Prague is well connected to European EC train network, however there is no Czech high speed rail, so the maximum train speed is 120–160 km/h (75-99 mph). All international trains arrive at Praha hlavní nádraží (the central station, abbreviated to Praha hl.n.) which has a connection with Metro Line C.
The main bus station for international buses in Prague is Florenc, in Praha 8 (metro lines B and C). It is located east of the city centre.
Beware of taking taxis from the train and bus stations (see “getting around” below)
Public transport in Prague is relatively cheap – 32 CZK for 90 minutes, with the option of as many interchanges between the means of transport (tram, bus, tube, as well as funicular) you want within this time limit. The basic information (printed) in every single carriage also in English.
TAXI: It is best to order a taxi in advance – the hotel, bar or restaurant will do this for you. If you need to catch one on the street, find a special designated area with the yellow sign “Fair Fare”. Do not take a cab from the street and especially nort at the train and bus stations

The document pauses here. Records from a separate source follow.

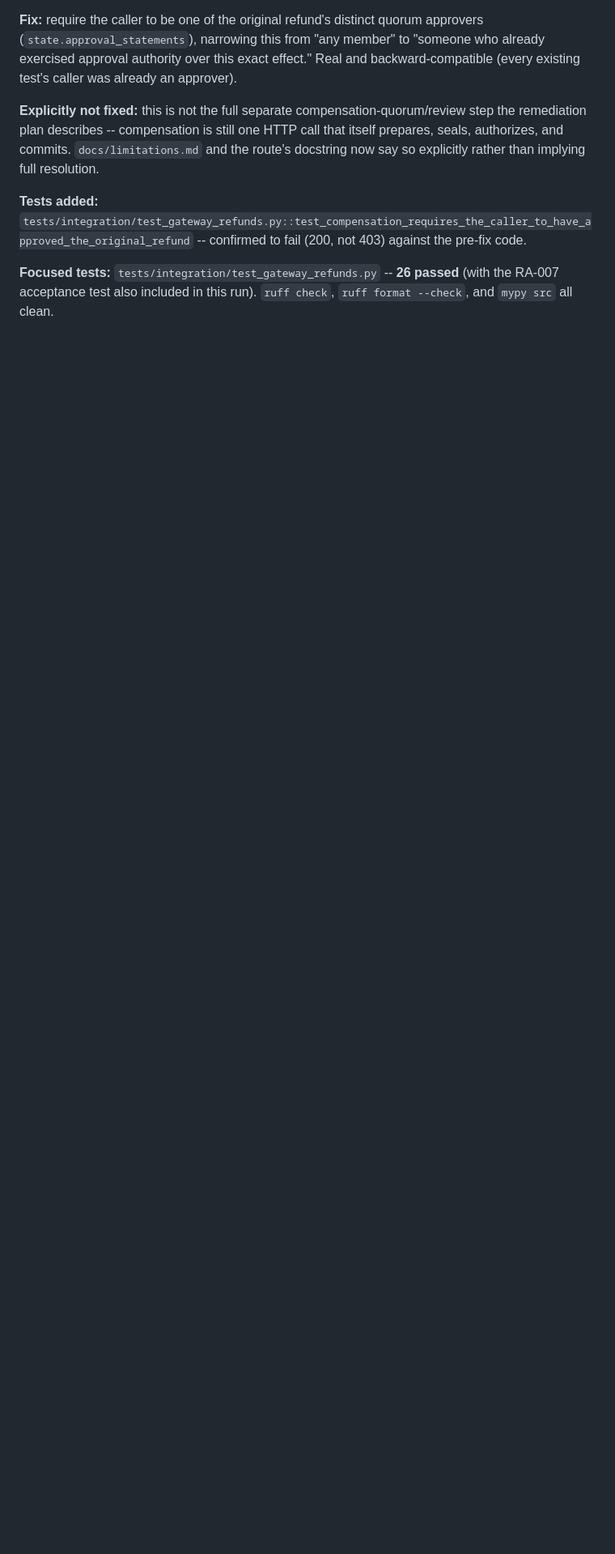
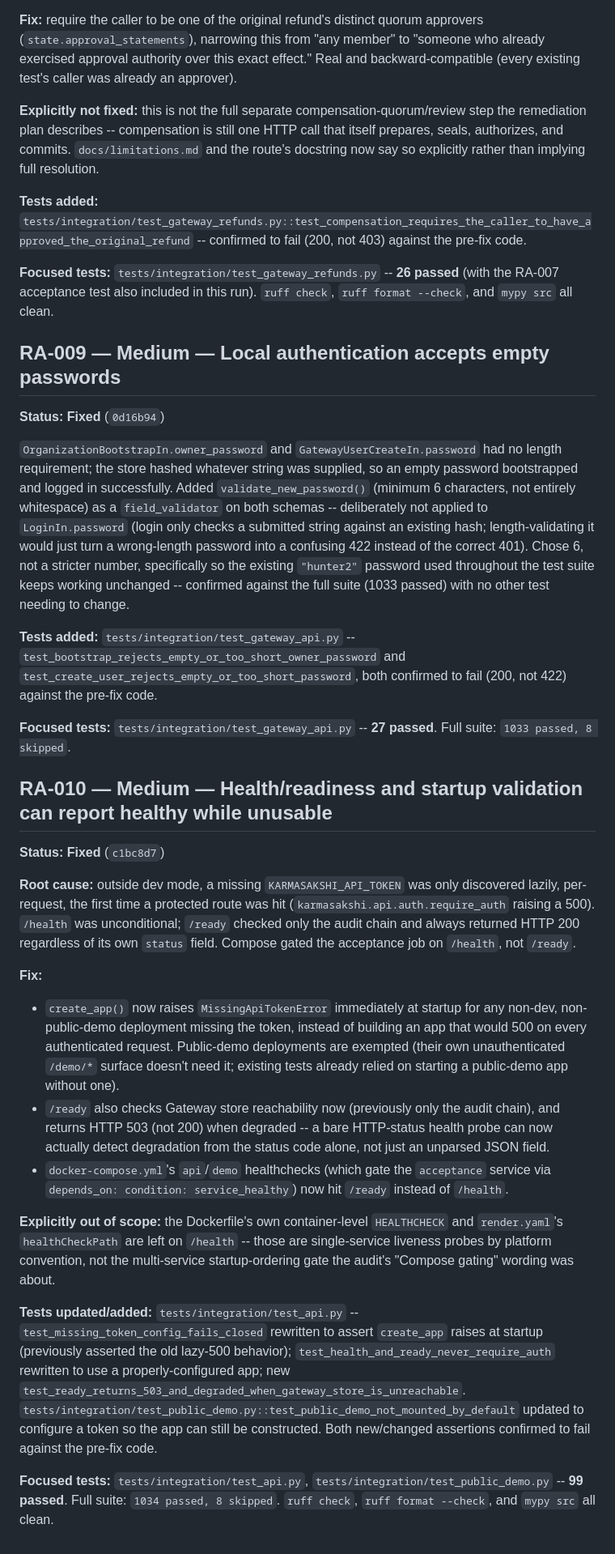
Before and after one commit to nishanttyagi28/chitragupta-protocol, a Markdown page: docs/product/RELEASE_AUDIT_REMEDIATION.md, the part around one of its changes. Shown at 81% size. Drawn GitHub-style; blank space fills up the shorter version.

Commit message:
Update remediation ledger: log RA-009 and RA-010 as fixed

```diff
--- a/docs/product/RELEASE_AUDIT_REMEDIATION.md
+++ b/docs/product/RELEASE_AUDIT_REMEDIATION.md
@@ -396,3 +396,74 @@ now say so explicitly rather than implying full resolution.
 **Focused tests:** `tests/integration/test_gateway_refunds.py` -- **26
 passed** (with the RA-007 acceptance test also included in this run).
 `ruff check`, `ruff format --check`, and `mypy src` all clean.
+
+## RA-009 — Medium — Local authentication accepts empty passwords
+
+**Status: Fixed** (`0d16b94`)
+
+`OrganizationBootstrapIn.owner_password` and `GatewayUserCreateIn.password`
+had no length requirement; the store hashed whatever string was supplied,
+so an empty password bootstrapped and logged in successfully. Added
+`validate_new_password()` (minimum 6 characters, not entirely whitespace)
+as a `field_validator` on both schemas -- deliberately not applied to
+`LoginIn.password` (login only checks a submitted string against an
+existing hash; length-validating it would just turn a wrong-length
+password into a confusing 422 instead of the correct 401). Chose 6, not a
+stricter number, specifically so the existing `"hunter2"` password used
+throughout the test suite keeps working unchanged -- confirmed against
+the full suite (1033 passed) with no other test needing to change.
+
+**Tests added:** `tests/integration/test_gateway_api.py` --
+`test_bootstrap_rejects_empty_or_too_short_owner_password` and
+`test_create_user_rejects_empty_or_too_short_password`, both confirmed to
+fail (200, not 422) against the pre-fix code.
+
+**Focused tests:** `tests/integration/test_gateway_api.py` -- **27
+passed**. Full suite: `1033 passed, 8 skipped`.
+
+## RA-010 — Medium — Health/readiness and startup validation can report healthy while unusable
+
+**Status: Fixed** (`c1bc8d7`)
+
+**Root cause:** outside dev mode, a missing `KARMASAKSHI_API_TOKEN` was
+only discovered lazily, per-request, the first time a protected route was
+hit (`karmasakshi.api.auth.require_auth` raising a 500). `/health` was
+unconditional; `/ready` checked only the audit chain and always returned
+HTTP 200 regardless of its own `status` field. Compose gated the
+acceptance job on `/health`, not `/ready`.
+
+**Fix:**
+
+- `create_app()` now raises `MissingApiTokenError` immediately at startup
+  for any non-dev, non-public-demo deployment missing the token, instead
+  of building an app that would 500 on every authenticated request.
+  Public-demo deployments are exempted (their own unauthenticated
+  `/demo/*` surface doesn't need it; existing tests already relied on
+  starting a public-demo app without one).
+- `/ready` also checks Gateway store reachability now (previously only
+  the audit chain), and returns HTTP 503 (not 200) when degraded -- a
+  bare HTTP-status health probe can now actually detect degradation from
+  the status code alone, not just an unparsed JSON field.
+- `docker-compose.yml`'s `api`/`demo` healthchecks (which gate the
+  `acceptance` service via `depends_on: condition: service_healthy`) now
+  hit `/ready` instead of `/health`.
+
+**Explicitly out of scope:** the Dockerfile's own container-level
+`HEALTHCHECK` and `render.yaml`'s `healthCheckPath` are left on `/health`
+-- those are single-service liveness probes by platform convention, not
+the multi-service startup-ordering gate the audit's "Compose gating"
+wording was about.
+
+**Tests updated/added:** `tests/integration/test_api.py` --
+`test_missing_token_config_fails_closed` rewritten to assert `create_app`
+raises at startup (previously asserted the old lazy-500 behavior);
+`test_health_and_ready_never_require_auth` rewritten to use a
+properly-configured app; new `test_ready_returns_503_and_degraded_when_gateway_store_is_unreachable`.
+`tests/integration/test_public_demo.py::test_public_demo_not_mounted_by_default`
+updated to configure a token so the app can still be constructed. Both
+new/changed assertions confirmed to fail against the pre-fix code.
+
+**Focused tests:** `tests/integration/test_api.py`,
+`tests/integration/test_public_demo.py` -- **99 passed**. Full suite:
+`1034 passed, 8 skipped`. `ruff check`, `ruff format --check`, and `mypy
+src` all clean.
```
Also changed, not shown: other parts of docs/product/RELEASE_AUDIT_REMEDIATION.md (+2 -2 lines).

Prague was one of the three Imperial capitals of the Austro-Hungarian Empires along with Vienna and Budapest. After the break-up of that Empire following the First World War it became the capital of the new country of Czechoslovakia. Occupied by the Germans throughout the Second World War, the City was captured by the Soviet Union in 1945. In 1968 the Soviets brutally suppressed the Prague Spring uprising but in 1989 the Velvet Revolution swept away the communist regime.
In 1993 the country peacefully split and the playwright and civil right leader Vaclav Havel became President of the newly formed Czech Republic, with Prague as the capital.

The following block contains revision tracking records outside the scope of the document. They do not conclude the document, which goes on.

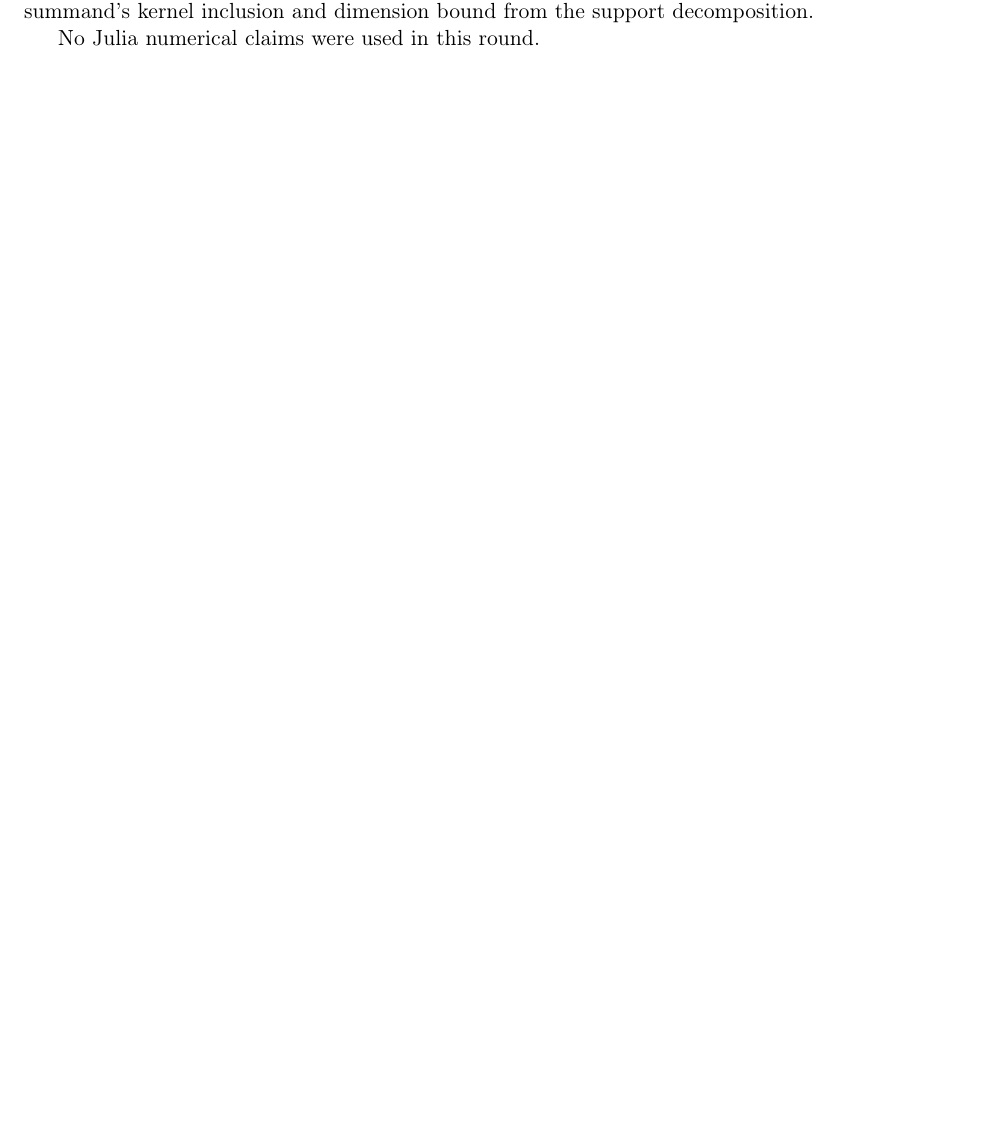
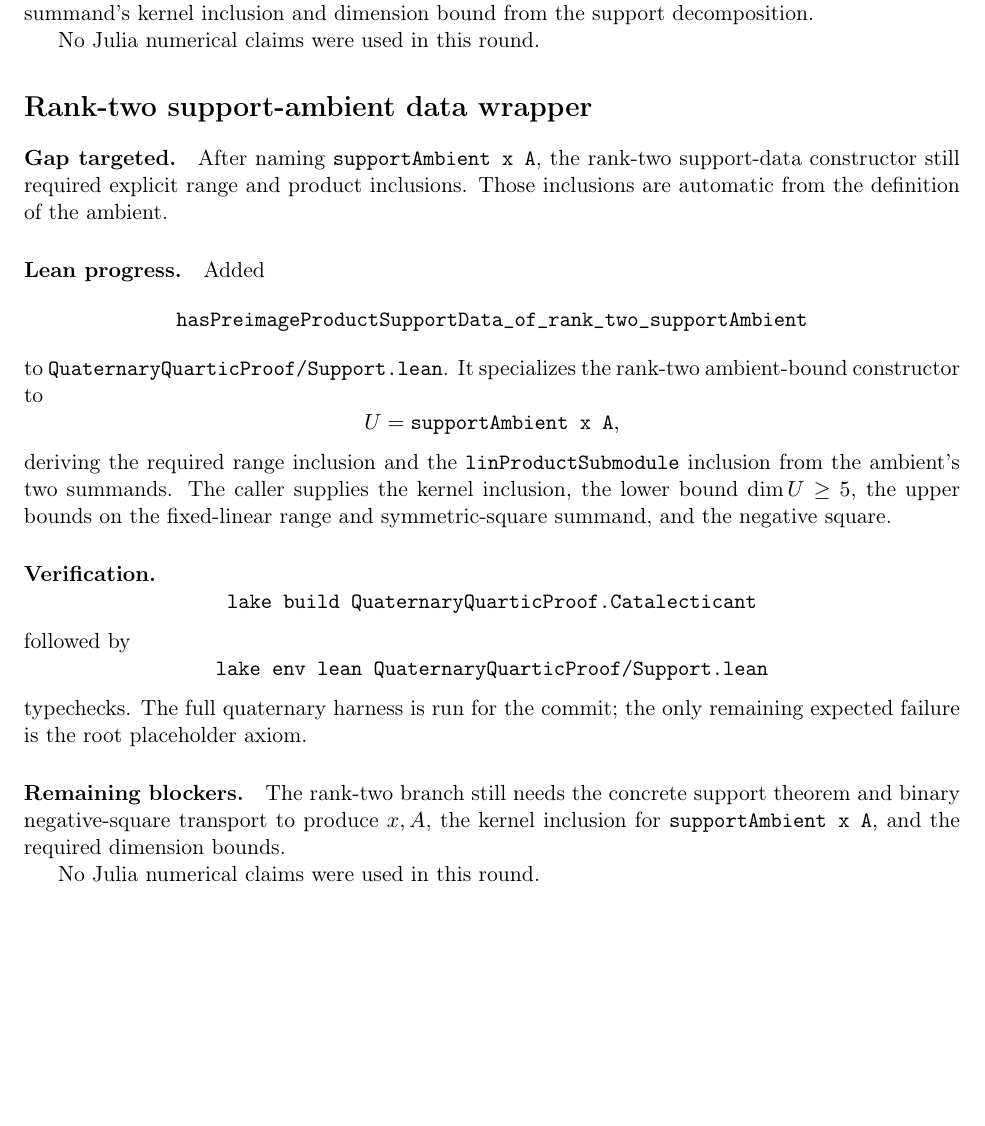
Before and after one commit to yuanchenyang/nonconvex_sos_landscape, a LaTeX document (writeup/quaternary_quartic/exploration_log.tex): part of page 47 of 47, cut so that both start at the same text, the shorter picture padded with empty space. Compiled offline with pdfLaTeX.

Commit message:
Specialize rank two support ambient data

```diff
--- a/writeup/quaternary_quartic/exploration_log.tex
+++ b/writeup/quaternary_quartic/exploration_log.tex
@@ -2986,4 +2986,45 @@ summand's kernel inclusion and dimension bound from the support decomposition.
 
 No Julia numerical claims were used in this round.
 
+\section*{Rank-two support-ambient data wrapper}
+
+\paragraph{Gap targeted.}
+After naming \(\texttt{supportAmbient x A}\), the rank-two support-data
+constructor still required explicit range and product inclusions.  Those
+inclusions are automatic from the definition of the ambient.
+
+\paragraph{Lean progress.}
+Added
+\[
+\texttt{hasPreimageProductSupportData\_of\_rank\_two\_supportAmbient}
+\]
+to \texttt{QuaternaryQuarticProof/Support.lean}.  It specializes the rank-two
+ambient-bound constructor to
+\[
+U=\texttt{supportAmbient x A},
+\]
+deriving the required range inclusion and the
+\(\texttt{linProductSubmodule}\) inclusion from the ambient's two summands.
+The caller supplies the kernel inclusion, the lower bound \(\dim U\ge5\), the
+upper bounds on the fixed-linear range and symmetric-square summand, and the
+negative square.
+
+\paragraph{Verification.}
+\[
+\texttt{lake build QuaternaryQuarticProof.Catalecticant}
+\]
+followed by
+\[
+\texttt{lake env lean QuaternaryQuarticProof/Support.lean}
+\]
+typechecks.  The full quaternary harness is run for the commit; the only
+remaining expected failure is the root placeholder axiom.
+
+\paragraph{Remaining blockers.}
+The rank-two branch still needs the concrete support theorem and binary
+negative-square transport to produce \(x,A\), the kernel inclusion for
+\(\texttt{supportAmbient x A}\), and the required dimension bounds.
+
+No Julia numerical claims were used in this round.
+
 \end{document}
```
Also changed, not shown: 1 other file.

Prague is the country’s major tourist destination. Spared the destruction that befell many other European cities in the war, and preserved by inertia during the Soviet era, the old city is an architectural gem of medieval, baroque and renaissance buildings.
Although relatively small with just 1.5 million inhabitants, today Prague is the sixth most visited tourist city in Europe. The rare mix of architecture, the manageable scale and the history of this former imperial capital is a magnetic draw.